16. The plea of fraud has been raised. But it is the vaguest of pleas. No particulars have been give. The board could have avoided the contract because it is voidable at the option of the board. But they gave the contract with full knowledge of the material facts and free from undue influence. There is no fraud in the transaction. The directors were acting bona fide. They did not contravene their fiduciary duty when they awarded contract to one of themselves because there was perfect disclosure on the part of Mehta Harnam Singh. Mehta acted in a personal capacity as parter. He had another capacity as a director of the company. thereforee, disclosure was essential. This is why he disclosed his interest. The directors are in a fiduciary position. They must exercise their powers for the benefit of the company, as I have said. Nothing has been shown in this case to convince me that the contract made with the firm was not for the benefit of the company or was in any way prejudicial to its interest.
17. Nor am I impressed with the argument that the contract was without consideration. Consideration is stated in the contract itself. It was a service contract A contract of employment to boost sales. The firm was to push up sales of the company. There was a target point. It was Rs. 1,50,00,000. If the sales reached the target the firm was to get a fee of 4.8% of the total proceeds of the sale. Otherwise it was to get a minimum sum of Rs. 1,20,000 per year for the services rendered by it. The promotion of sales of Globe Steels was the service in consideration of which the company agreed to pay the fee and the minimum fee.
18. The official liquidator says that the firm had agreed to invest a sum of Rs. 5,00,000 in the company and no such amount was invested and, thereforee, the contract is without consideration. In paragraph 6 of the petition the firm states that it poured this money in the company as it needed financial assistance. Satinder Kohli, chief accountant of the company, produced by the official liquidator, has categorically admitted that Rs. 5,00,000 were injected in the company by the firm at the time the contract was entered into. So I dismiss the plea that the agreement was without consideration.

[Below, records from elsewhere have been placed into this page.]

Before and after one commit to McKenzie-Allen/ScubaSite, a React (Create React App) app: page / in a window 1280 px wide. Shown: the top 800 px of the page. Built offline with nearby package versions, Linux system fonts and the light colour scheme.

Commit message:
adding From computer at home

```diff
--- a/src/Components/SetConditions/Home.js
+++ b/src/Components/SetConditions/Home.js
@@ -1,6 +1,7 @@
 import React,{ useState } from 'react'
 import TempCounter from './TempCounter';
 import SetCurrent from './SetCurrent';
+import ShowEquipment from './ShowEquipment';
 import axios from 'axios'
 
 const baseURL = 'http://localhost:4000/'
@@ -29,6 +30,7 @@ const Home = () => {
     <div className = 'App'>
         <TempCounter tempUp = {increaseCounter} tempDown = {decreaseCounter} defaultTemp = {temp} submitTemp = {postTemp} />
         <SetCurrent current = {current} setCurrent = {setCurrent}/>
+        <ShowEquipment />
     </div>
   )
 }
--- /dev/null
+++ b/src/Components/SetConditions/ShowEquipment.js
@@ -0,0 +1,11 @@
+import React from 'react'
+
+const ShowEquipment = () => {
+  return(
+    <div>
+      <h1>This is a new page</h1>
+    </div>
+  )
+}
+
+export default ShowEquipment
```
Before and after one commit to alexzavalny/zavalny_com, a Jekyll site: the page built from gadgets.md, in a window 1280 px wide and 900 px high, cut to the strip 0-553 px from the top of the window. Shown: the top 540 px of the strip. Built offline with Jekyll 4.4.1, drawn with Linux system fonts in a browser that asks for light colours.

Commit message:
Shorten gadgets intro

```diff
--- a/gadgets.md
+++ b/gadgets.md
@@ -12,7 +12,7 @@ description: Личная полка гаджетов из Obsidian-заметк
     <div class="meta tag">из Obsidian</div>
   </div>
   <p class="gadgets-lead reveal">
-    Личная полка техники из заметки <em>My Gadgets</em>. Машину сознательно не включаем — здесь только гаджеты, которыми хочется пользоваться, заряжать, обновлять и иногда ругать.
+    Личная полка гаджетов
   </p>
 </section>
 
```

19. The official liquidator then raised another point. He said that the agreement dated 1st June, 1967, was to be approved by the shareholders at the general meeting, and as this was not done, the company is not bound by the agreement. I have read the agreement. I have not found any such condition. It is not the term of the agreement that it shall come into force only if the approval of the shareholder has been accorded. The official liquidator referred me to the proceedings of the 11th general meeting of the shareholder of the shareholder of the company held on 6th August, 1968. A resolution to obtain the consent of the company under ss. 314 and 294 '(if applicable)' of the Act in relation to the contract dated June 1, 1967, was proposed at the said meeting. It was resolved that a committee consisting of certain persons be constituted to negotiate with the firm and to submit their recommendations for the adoption of the shareholder in the next annual general meeting, or extraordinary meeting of the shareholders of the company. Founding himself on this, the official liquidator says that though the matter was put to the general meeting of the shareholders they never passed the resolution adopting the contract or affirming it. In support of the submission he invited my attention to the 13th annual report where the directors in their reports observed that the agreement was 'fraudulent and to the detriment of the company and not having been approved by the shareholders has not been given effect to. No services were rendered by any of these entities for the sale of the products of Globe Steels. The present management considers these agreements fradulent, collusive and void and has, thereforee, made no provision in these accounts for any liability for any commission. In November, 1973, Messrs. Mehta Teja Singh & Co. (Agencies) have filed a suit in the Delhi High Court requiring the company to file the said agreement under the Arbitration Act The company is strongly resisting the suit.'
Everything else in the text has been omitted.